AAHSA President and CEO Larry Minnix
Congress may take a recess this month, but the long-term care community isn't planning on it. Instead, the associations will be working to urge lawmakers not to cut millions in Medicare payments from nursing homes as part of healthcare reform.

"Our No. 1 mission is [to persuade Congress] not to take away the market basket," Larry Minnix, president and CEO of the American Association of Homes and Services for the Aging, told McKnight's.

A House healthcare reform proposal would trim $33 billion to $44 billion in Medicare payments to nursing homes over the next 10 years. The House has not passed this bill. Minnix said his organization is also trying to keep these cuts out of Senate healthcare reform legislation. Both chambers plan to resume discussions on healthcare reform in September.

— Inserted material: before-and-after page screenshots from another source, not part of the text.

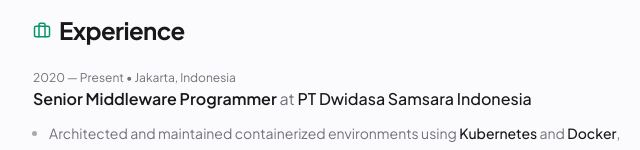
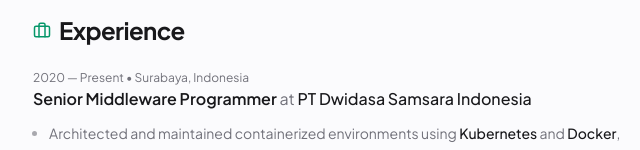
Before and after one commit to hoirilm/hoirilm.github.io, an Astro site: page / in a window 1280 px wide. Shown: the part 650-800 px from the top of the page, 287-927 px from the left. Built offline with nearby package versions, Linux system fonts and the light colour scheme; Astro itself is replaced by a stand-in of ours.

Commit message:
chore: update experience location and refresh project cover images

```diff
--- a/src/components/Experience.astro
+++ b/src/components/Experience.astro
@@ -15,7 +15,7 @@
 		<!-- Role & Company Info -->
 		<div class="flex flex-col gap-0.5">
 			<span class="text-xs text-[var(--muted)] font-normal">
-				2020 &mdash; Present &bull; Jakarta, Indonesia
+				2020 &mdash; Present &bull; Surabaya, Indonesia
 			</span>
 			<h3 class="text-base font-semibold text-[var(--fg)] leading-snug">
 				Senior Middleware Programmer <span class="text-[var(--muted)] font-normal">at</span> <span class="text-[var(--fg)] font-medium">PT Dwidasa Samsara Indonesia</span>
```
Also changed, not shown: public/projects/activity-tracker.jpg, public/projects/devcalc.jpg, public/projects/esign.jpg.
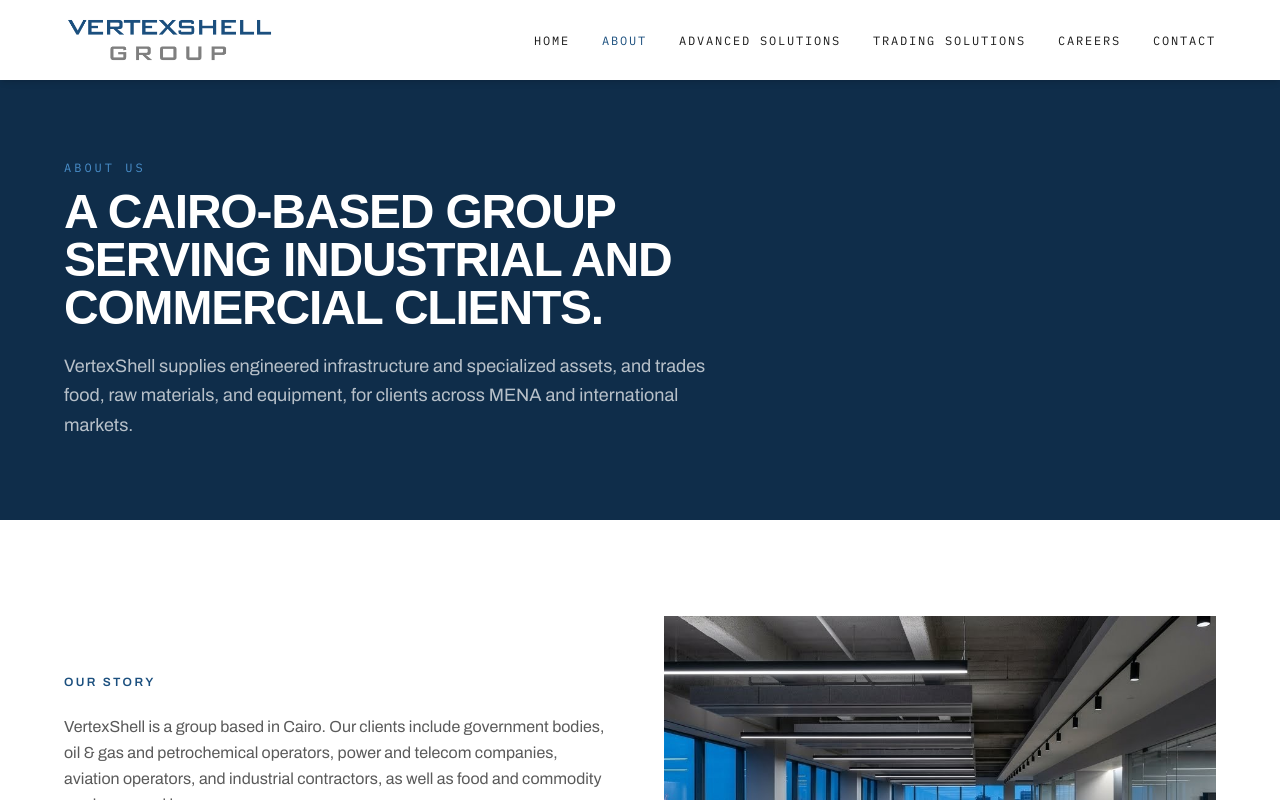
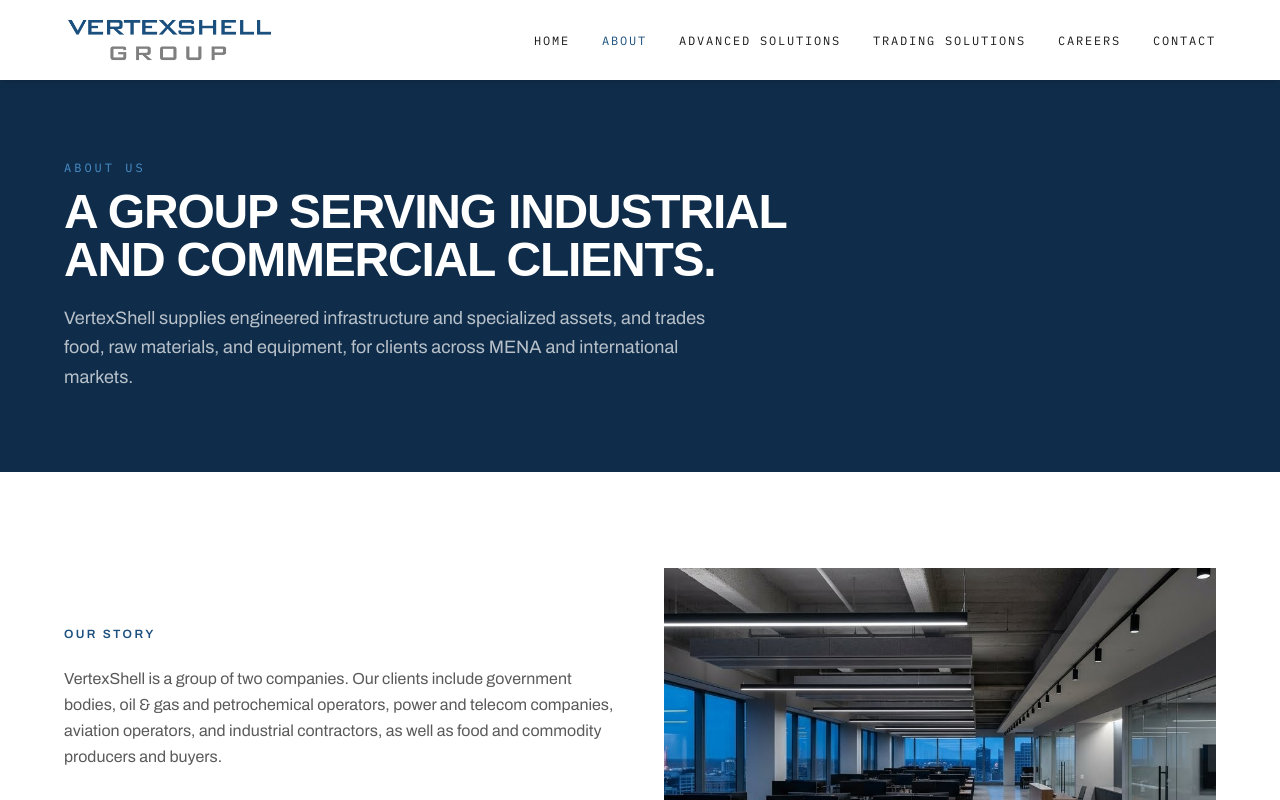
Before and after one commit to web-vx/vx-webapp, a Next.js app: page /about in a window 1280 px wide. Shown: the top 800 px of the page. Built offline with nearby package versions, Linux system fonts and the light colour scheme; a web font is replaced by a local one.

Commit message:
Remove Cairo from marketing copy and metadata
Location stays only in existing company info (footer, contact, presence, job listing).

Co-Authored-By: Claude Sonnet 5.5 <noreply@anthropic.com>

```diff
--- a/app/about/page.tsx
+++ b/app/about/page.tsx
@@ -12,7 +12,7 @@ import Footer from "@/components/Footer";
 export const metadata: Metadata = {
   title: "About Us",
   description:
-    "VertexShell is a Cairo-based group of companies, VertexShell Advanced Solutions and VertexShell Trading Solutions, serving public sector, energy, telecom, aviation, industrial, and food and commodity clients across MENA and international markets.",
+    "VertexShell is a group of companies, VertexShell Advanced Solutions and VertexShell Trading Solutions, serving public sector, energy, telecom, aviation, industrial, and food and commodity clients across MENA and international markets.",
 };
 
 export default function AboutPage() {
@@ -22,7 +22,7 @@ export default function AboutPage() {
       <main>
         <PageHero
           eyebrow="About Us"
-          title="A Cairo-based group serving industrial and commercial clients."
+          title="A group serving industrial and commercial clients."
           description="VertexShell supplies engineered infrastructure and specialized assets, and trades food, raw materials, and equipment, for clients across MENA and international markets."
         />
         <AboutStory />
--- a/app/careers/page.tsx
+++ b/app/careers/page.tsx
@@ -7,7 +7,7 @@ import Footer from "@/components/Footer";
 export const metadata: Metadata = {
   title: "Careers",
   description:
-    "Join VertexShell in Cairo, Egypt, and build a career across engineered infrastructure, power systems, aviation, industrial supply, and international trading.",
+    "Join VertexShell and build a career across engineered infrastructure, power systems, aviation, industrial supply, and international trading.",
 };
 
 export default function CareersPage() {
--- a/app/contact/page.tsx
+++ b/app/contact/page.tsx
@@ -6,7 +6,7 @@ import Footer from "@/components/Footer";
 export const metadata: Metadata = {
   title: "Contact",
   description:
-    "Get in touch with VertexShell in Cairo, Egypt, for engineered infrastructure, power, aviation, industrial supply, and import and export requirements.",
+    "Get in touch with VertexShell for engineered infrastructure, power, aviation, industrial supply, and import and export requirements.",
 };
 
 export default function ContactPage() {
--- a/components/AboutTeaser.tsx
+++ b/components/AboutTeaser.tsx
@@ -22,7 +22,7 @@ export default function AboutTeaser() {
               About VertexShell
             </p>
             <h2 className="font-display font-extrabold uppercase text-4xl md:text-5xl text-foreground tracking-tight max-w-2xl">
-              A Cairo-Based Group Serving Industrial and Commercial Clients
+              A Group Serving Industrial and Commercial Clients
             </h2>
             <p className="mt-6 text-secondary leading-relaxed max-w-2xl">
               Our clients include government bodies, energy and
--- a/components/Footer.tsx
+++ b/components/Footer.tsx
@@ -21,7 +21,7 @@ export default function Footer() {
             className="h-12 w-auto mb-4 -ml-1"
           />
           <p className="text-white/50 text-sm leading-relaxed max-w-[240px]">
-            Engineered supply and international trading, based in Cairo, Egypt.
+            Engineered supply and international trading across MENA and beyond.
           </p>
         </div>
 
--- a/components/Hero.tsx
+++ b/components/Hero.tsx
@@ -17,7 +17,7 @@ export default function Hero() {
 
       <div className="relative mx-auto max-w-[1200px] px-6 pt-44 pb-14 w-full">
         <h1 className="font-display font-extrabold uppercase text-white leading-[0.95] tracking-tight text-5xl sm:text-6xl md:text-7xl lg:text-[5.25rem] max-w-4xl">
-          Industrial Supply and International Trade, Managed From Cairo
+          Industrial Supply and International Trade for Demanding Clients
         </h1>
 
         <p className="mt-6 text-lg md:text-xl text-white/70 leading-relaxed max-w-xl">
--- a/components/WhyVertexShell.tsx
+++ b/components/WhyVertexShell.tsx
@@ -22,7 +22,7 @@ const items = [
   {
     title: "Local presence.",
     description:
-      "Our commercial and project team is based in Cairo, with sourcing relationships across Europe, Turkey, and other international markets.",
+      "Our commercial and project team is locally based, with sourcing relationships across Europe, Turkey, and other international markets.",
   },
 ];
 
--- a/components/about/AboutStory.tsx
+++ b/components/about/AboutStory.tsx
@@ -21,7 +21,7 @@ export default function AboutStory() {
             Our Story
           </p>
           <p className="text-secondary leading-relaxed">
-            VertexShell is a group based in Cairo. Our clients include
+            VertexShell is a group of two companies. Our clients include
             government bodies, oil &amp; gas and petrochemical operators, power
             and telecom companies, aviation operators, and industrial
             contractors, as well as food and commodity producers and buyers.
```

Meanwhile, the American Health Care Association, the largest nursing home association, will launch a grass roots effort over the next five weeks to oppose Medicare reductions, said Bruce Yarwood, president and CEO of AHCA. It will point out to lawmakers that the latest regulation from the Centers for Medicare & Medicaid Services "is pretty onerous to us," he said.

The regulation, which was released on Friday, will cut Medicare payments to skilled nursing facilities by 1.1%, or $360 million, in fiscal year 2010, which starts on Oct. 1. As part of an adjustment to case-mix indexes (CMIs), CMS will cut payments to nursing homes by 3.3%, or $1.05 billion. It is offsetting that decrease with a 2.2%, or $690 million, increase in the market basket, or inflation adjuster.  

Yarwood said his association will discuss with lawmakers whether they would be willing to spread the cuts of 3.3% over a period of time. He, like Minnix, is also concerned about the planned cuts in the House bill, which he says, include the market-basket elimination and the 3.3% CMI reduction. Then there are the Medicaid challenges that states are facing, and other payment challenges.

Nursing homes are "looking down the barrel of a Gatling gun," he said.

"Around the country, differing states are feeling the pain of the recession," Yarwood said. He noted that the association plans to calculate the impact of planned Medicare and Medicaid reductions on patient care in each state.